**TASK OBJECTIVE**
What you return must match the records below exactly, down to each character.

(Extracted data entries)
↓↓↓
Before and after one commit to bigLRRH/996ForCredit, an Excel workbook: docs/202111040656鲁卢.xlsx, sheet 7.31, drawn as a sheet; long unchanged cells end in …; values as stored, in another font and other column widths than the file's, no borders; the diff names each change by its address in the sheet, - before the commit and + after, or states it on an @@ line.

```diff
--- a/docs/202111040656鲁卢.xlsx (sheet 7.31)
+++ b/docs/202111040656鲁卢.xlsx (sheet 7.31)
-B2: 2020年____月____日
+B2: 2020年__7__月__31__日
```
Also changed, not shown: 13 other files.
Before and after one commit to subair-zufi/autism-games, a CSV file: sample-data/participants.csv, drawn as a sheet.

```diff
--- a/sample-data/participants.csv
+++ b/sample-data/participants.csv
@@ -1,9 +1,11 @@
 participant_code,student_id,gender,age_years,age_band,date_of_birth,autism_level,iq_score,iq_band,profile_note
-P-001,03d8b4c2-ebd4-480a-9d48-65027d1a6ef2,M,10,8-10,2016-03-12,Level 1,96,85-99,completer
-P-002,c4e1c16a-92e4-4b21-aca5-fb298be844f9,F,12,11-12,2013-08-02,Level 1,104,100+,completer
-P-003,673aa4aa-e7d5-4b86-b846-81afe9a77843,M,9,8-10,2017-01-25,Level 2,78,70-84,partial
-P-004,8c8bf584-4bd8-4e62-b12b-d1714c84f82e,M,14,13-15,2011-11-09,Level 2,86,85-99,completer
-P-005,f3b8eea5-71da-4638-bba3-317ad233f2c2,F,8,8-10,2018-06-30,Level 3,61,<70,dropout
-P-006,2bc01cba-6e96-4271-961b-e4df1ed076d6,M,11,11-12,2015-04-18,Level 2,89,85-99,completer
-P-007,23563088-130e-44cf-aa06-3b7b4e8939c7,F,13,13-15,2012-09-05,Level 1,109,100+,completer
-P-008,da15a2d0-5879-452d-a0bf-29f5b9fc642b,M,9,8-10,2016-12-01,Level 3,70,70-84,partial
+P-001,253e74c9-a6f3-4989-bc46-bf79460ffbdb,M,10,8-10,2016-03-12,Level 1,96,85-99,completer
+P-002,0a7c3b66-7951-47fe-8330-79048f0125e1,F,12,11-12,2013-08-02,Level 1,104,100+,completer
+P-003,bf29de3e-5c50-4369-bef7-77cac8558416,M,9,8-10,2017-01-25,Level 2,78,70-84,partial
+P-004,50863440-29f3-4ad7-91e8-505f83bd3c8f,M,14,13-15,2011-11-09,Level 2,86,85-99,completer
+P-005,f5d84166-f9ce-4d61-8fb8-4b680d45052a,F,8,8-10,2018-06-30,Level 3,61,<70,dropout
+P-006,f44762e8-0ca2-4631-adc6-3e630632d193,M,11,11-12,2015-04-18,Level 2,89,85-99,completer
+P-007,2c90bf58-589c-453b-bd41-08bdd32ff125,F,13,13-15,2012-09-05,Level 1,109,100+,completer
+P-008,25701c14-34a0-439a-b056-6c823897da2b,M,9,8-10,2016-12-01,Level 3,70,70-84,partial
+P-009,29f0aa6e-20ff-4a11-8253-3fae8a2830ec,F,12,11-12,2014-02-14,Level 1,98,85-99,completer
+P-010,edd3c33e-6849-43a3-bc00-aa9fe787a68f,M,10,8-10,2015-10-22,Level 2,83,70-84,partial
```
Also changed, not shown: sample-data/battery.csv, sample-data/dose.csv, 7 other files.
↑↑↑
**TASK SOLUTION**
Before and after one commit to bigLRRH/996ForCredit, an Excel workbook: docs/202111040656鲁卢.xlsx, sheet 7.31, drawn as a sheet; long unchanged cells end in …; values as stored, in another font and other column widths than the file's, no borders; the diff names each change by its address in the sheet, - before the commit and + after, or states it on an @@ line.

```diff
--- a/docs/202111040656鲁卢.xlsx (sheet 7.31)
+++ b/docs/202111040656鲁卢.xlsx (sheet 7.31)
-B2: 2020年____月____日
+B2: 2020年__7__月__31__日
```
Also changed, not shown: 13 other files.
Before and after one commit to subair-zufi/autism-games, a CSV file: sample-data/participants.csv, drawn as a sheet.

```diff
--- a/sample-data/participants.csv
+++ b/sample-data/participants.csv
@@ -1,9 +1,11 @@
 participant_code,student_id,gender,age_years,age_band,date_of_birth,autism_level,iq_score,iq_band,profile_note
-P-001,03d8b4c2-ebd4-480a-9d48-65027d1a6ef2,M,10,8-10,2016-03-12,Level 1,96,85-99,completer
-P-002,c4e1c16a-92e4-4b21-aca5-fb298be844f9,F,12,11-12,2013-08-02,Level 1,104,100+,completer
-P-003,673aa4aa-e7d5-4b86-b846-81afe9a77843,M,9,8-10,2017-01-25,Level 2,78,70-84,partial
-P-004,8c8bf584-4bd8-4e62-b12b-d1714c84f82e,M,14,13-15,2011-11-09,Level 2,86,85-99,completer
-P-005,f3b8eea5-71da-4638-bba3-317ad233f2c2,F,8,8-10,2018-06-30,Level 3,61,<70,dropout
-P-006,2bc01cba-6e96-4271-961b-e4df1ed076d6,M,11,11-12,2015-04-18,Level 2,89,85-99,completer
-P-007,23563088-130e-44cf-aa06-3b7b4e8939c7,F,13,13-15,2012-09-05,Level 1,109,100+,completer
-P-008,da15a2d0-5879-452d-a0bf-29f5b9fc642b,M,9,8-10,2016-12-01,Level 3,70,70-84,partial
+P-001,253e74c9-a6f3-4989-bc46-bf79460ffbdb,M,10,8-10,2016-03-12,Level 1,96,85-99,completer
+P-002,0a7c3b66-7951-47fe-8330-79048f0125e1,F,12,11-12,2013-08-02,Level 1,104,100+,completer
+P-003,bf29de3e-5c50-4369-bef7-77cac8558416,M,9,8-10,2017-01-25,Level 2,78,70-84,partial
+P-004,50863440-29f3-4ad7-91e8-505f83bd3c8f,M,14,13-15,2011-11-09,Level 2,86,85-99,completer
+P-005,f5d84166-f9ce-4d61-8fb8-4b680d45052a,F,8,8-10,2018-06-30,Level 3,61,<70,dropout
+P-006,f44762e8-0ca2-4631-adc6-3e630632d193,M,11,11-12,2015-04-18,Level 2,89,85-99,completer
+P-007,2c90bf58-589c-453b-bd41-08bdd32ff125,F,13,13-15,2012-09-05,Level 1,109,100+,completer
+P-008,25701c14-34a0-439a-b056-6c823897da2b,M,9,8-10,2016-12-01,Level 3,70,70-84,partial
+P-009,29f0aa6e-20ff-4a11-8253-3fae8a2830ec,F,12,11-12,2014-02-14,Level 1,98,85-99,completer
+P-010,edd3c33e-6849-43a3-bc00-aa9fe787a68f,M,10,8-10,2015-10-22,Level 2,83,70-84,partial
```
Also changed, not shown: sample-data/battery.csv, sample-data/dose.csv, 7 other files.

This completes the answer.